(Dataset excerpts)
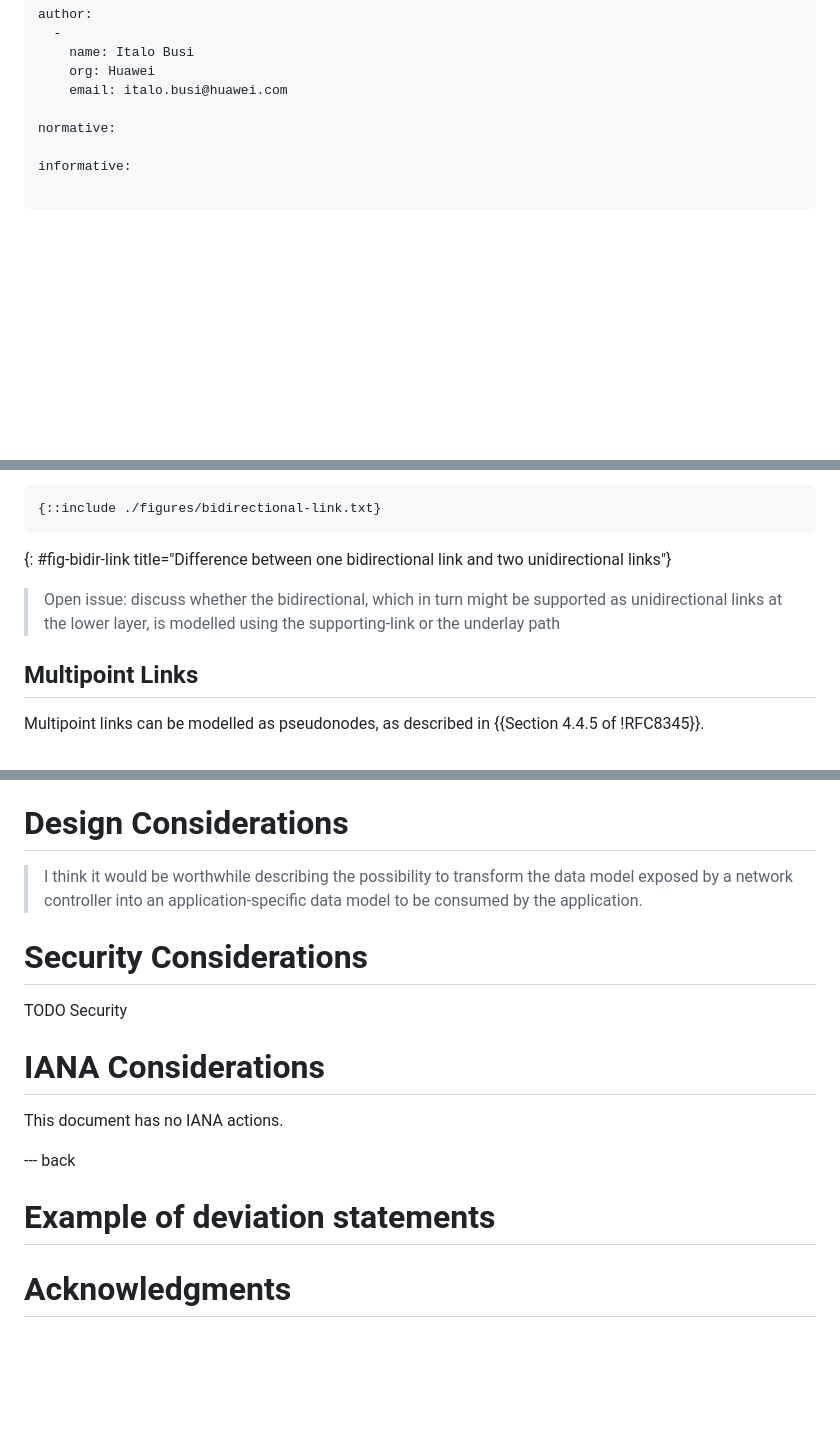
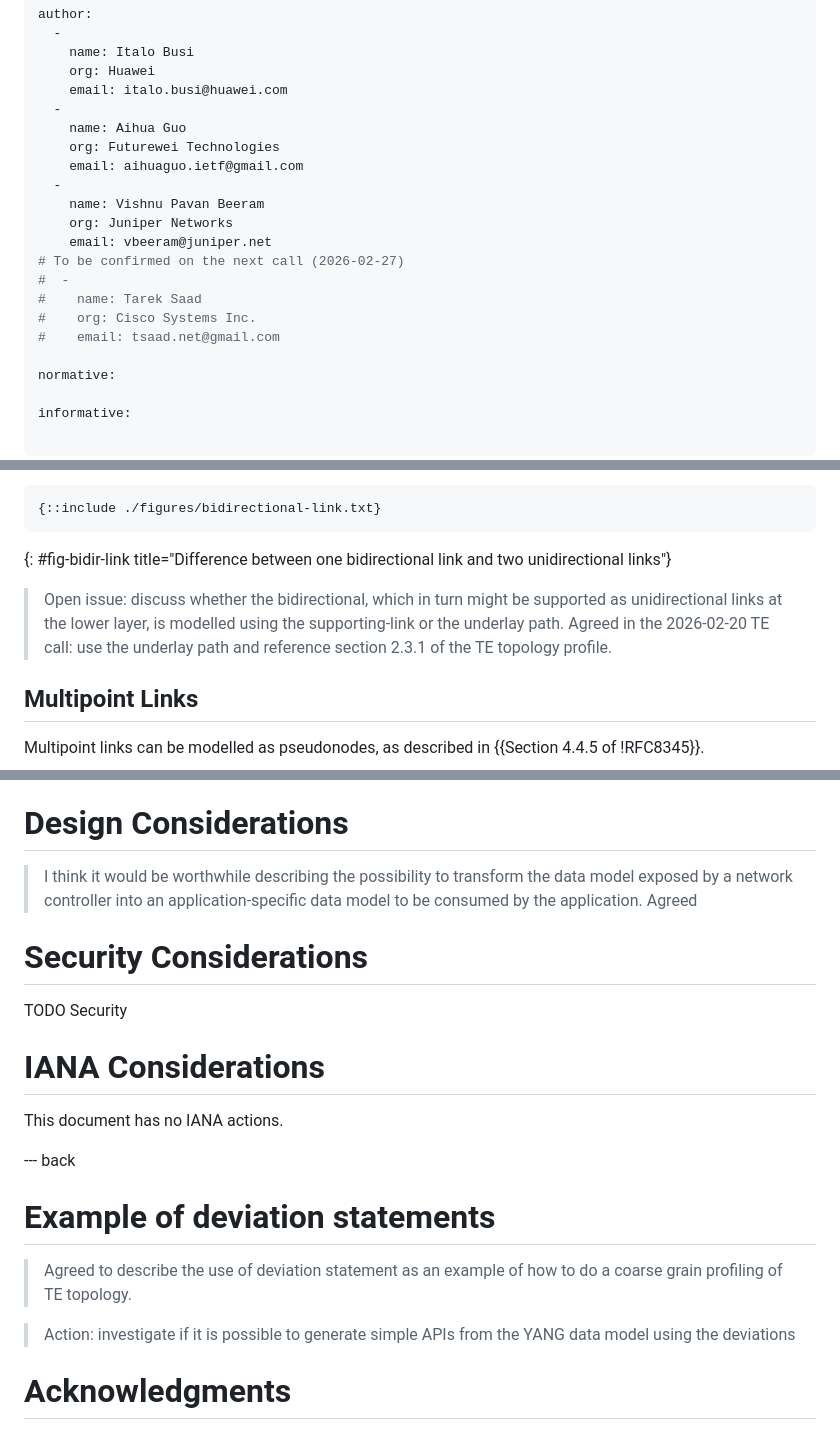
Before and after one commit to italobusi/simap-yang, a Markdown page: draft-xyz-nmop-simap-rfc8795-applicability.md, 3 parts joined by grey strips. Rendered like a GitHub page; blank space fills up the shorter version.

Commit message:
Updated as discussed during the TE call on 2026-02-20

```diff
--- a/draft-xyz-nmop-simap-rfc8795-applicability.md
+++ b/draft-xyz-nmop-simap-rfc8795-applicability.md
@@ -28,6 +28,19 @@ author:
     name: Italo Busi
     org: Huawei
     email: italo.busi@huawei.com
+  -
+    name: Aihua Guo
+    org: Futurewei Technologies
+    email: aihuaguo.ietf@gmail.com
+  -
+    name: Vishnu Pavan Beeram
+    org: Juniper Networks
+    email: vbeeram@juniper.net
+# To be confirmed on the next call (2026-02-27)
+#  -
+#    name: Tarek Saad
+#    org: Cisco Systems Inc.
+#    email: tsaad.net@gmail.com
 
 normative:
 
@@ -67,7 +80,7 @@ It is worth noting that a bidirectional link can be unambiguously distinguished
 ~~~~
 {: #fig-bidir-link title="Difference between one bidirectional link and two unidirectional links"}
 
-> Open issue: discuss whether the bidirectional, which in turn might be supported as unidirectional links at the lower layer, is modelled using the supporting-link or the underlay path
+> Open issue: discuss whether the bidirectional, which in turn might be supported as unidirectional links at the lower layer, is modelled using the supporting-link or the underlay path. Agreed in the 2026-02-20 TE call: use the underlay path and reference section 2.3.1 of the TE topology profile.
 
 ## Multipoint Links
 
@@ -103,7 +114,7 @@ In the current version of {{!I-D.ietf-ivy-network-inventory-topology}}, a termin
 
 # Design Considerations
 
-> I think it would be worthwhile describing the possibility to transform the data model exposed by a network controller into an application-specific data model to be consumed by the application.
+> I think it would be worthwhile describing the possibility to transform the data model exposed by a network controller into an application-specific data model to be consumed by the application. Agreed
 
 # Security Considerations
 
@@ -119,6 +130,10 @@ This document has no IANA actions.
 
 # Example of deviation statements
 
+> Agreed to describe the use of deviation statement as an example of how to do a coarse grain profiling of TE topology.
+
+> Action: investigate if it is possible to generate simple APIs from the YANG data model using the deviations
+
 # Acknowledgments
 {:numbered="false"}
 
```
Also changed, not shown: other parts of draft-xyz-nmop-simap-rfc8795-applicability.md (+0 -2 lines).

* **PROBLEM DESCRIPTION**: All of the entries need to be copied exactly, minus any pictures.

* **SOLUTION FOR THIS EXERCISE**:
Before and after one commit to italobusi/simap-yang, a Markdown page: draft-xyz-nmop-simap-rfc8795-applicability.md, 3 parts joined by grey strips. Rendered like a GitHub page; blank space fills up the shorter version.

Commit message:
Updated as discussed during the TE call on 2026-02-20

```diff
--- a/draft-xyz-nmop-simap-rfc8795-applicability.md
+++ b/draft-xyz-nmop-simap-rfc8795-applicability.md
@@ -28,6 +28,19 @@ author:
     name: Italo Busi
     org: Huawei
     email: italo.busi@huawei.com
+  -
+    name: Aihua Guo
+    org: Futurewei Technologies
+    email: aihuaguo.ietf@gmail.com
+  -
+    name: Vishnu Pavan Beeram
+    org: Juniper Networks
+    email: vbeeram@juniper.net
+# To be confirmed on the next call (2026-02-27)
+#  -
+#    name: Tarek Saad
+#    org: Cisco Systems Inc.
+#    email: tsaad.net@gmail.com
 
 normative:
 
@@ -67,7 +80,7 @@ It is worth noting that a bidirectional link can be unambiguously distinguished
 ~~~~
 {: #fig-bidir-link title="Difference between one bidirectional link and two unidirectional links"}
 
-> Open issue: discuss whether the bidirectional, which in turn might be supported as unidirectional links at the lower layer, is modelled using the supporting-link or the underlay path
+> Open issue: discuss whether the bidirectional, which in turn might be supported as unidirectional links at the lower layer, is modelled using the supporting-link or the underlay path. Agreed in the 2026-02-20 TE call: use the underlay path and reference section 2.3.1 of the TE topology profile.
 
 ## Multipoint Links
 
@@ -103,7 +114,7 @@ In the current version of {{!I-D.ietf-ivy-network-inventory-topology}}, a termin
 
 # Design Considerations
 
-> I think it would be worthwhile describing the possibility to transform the data model exposed by a network controller into an application-specific data model to be consumed by the application.
+> I think it would be worthwhile describing the possibility to transform the data model exposed by a network controller into an application-specific data model to be consumed by the application. Agreed
 
 # Security Considerations
 
@@ -119,6 +130,10 @@ This document has no IANA actions.
 
 # Example of deviation statements
 
+> Agreed to describe the use of deviation statement as an example of how to do a coarse grain profiling of TE topology.
+
+> Action: investigate if it is possible to generate simple APIs from the YANG data model using the deviations
+
 # Acknowledgments
 {:numbered="false"}
 
```
Also changed, not shown: other parts of draft-xyz-nmop-simap-rfc8795-applicability.md (+0 -2 lines).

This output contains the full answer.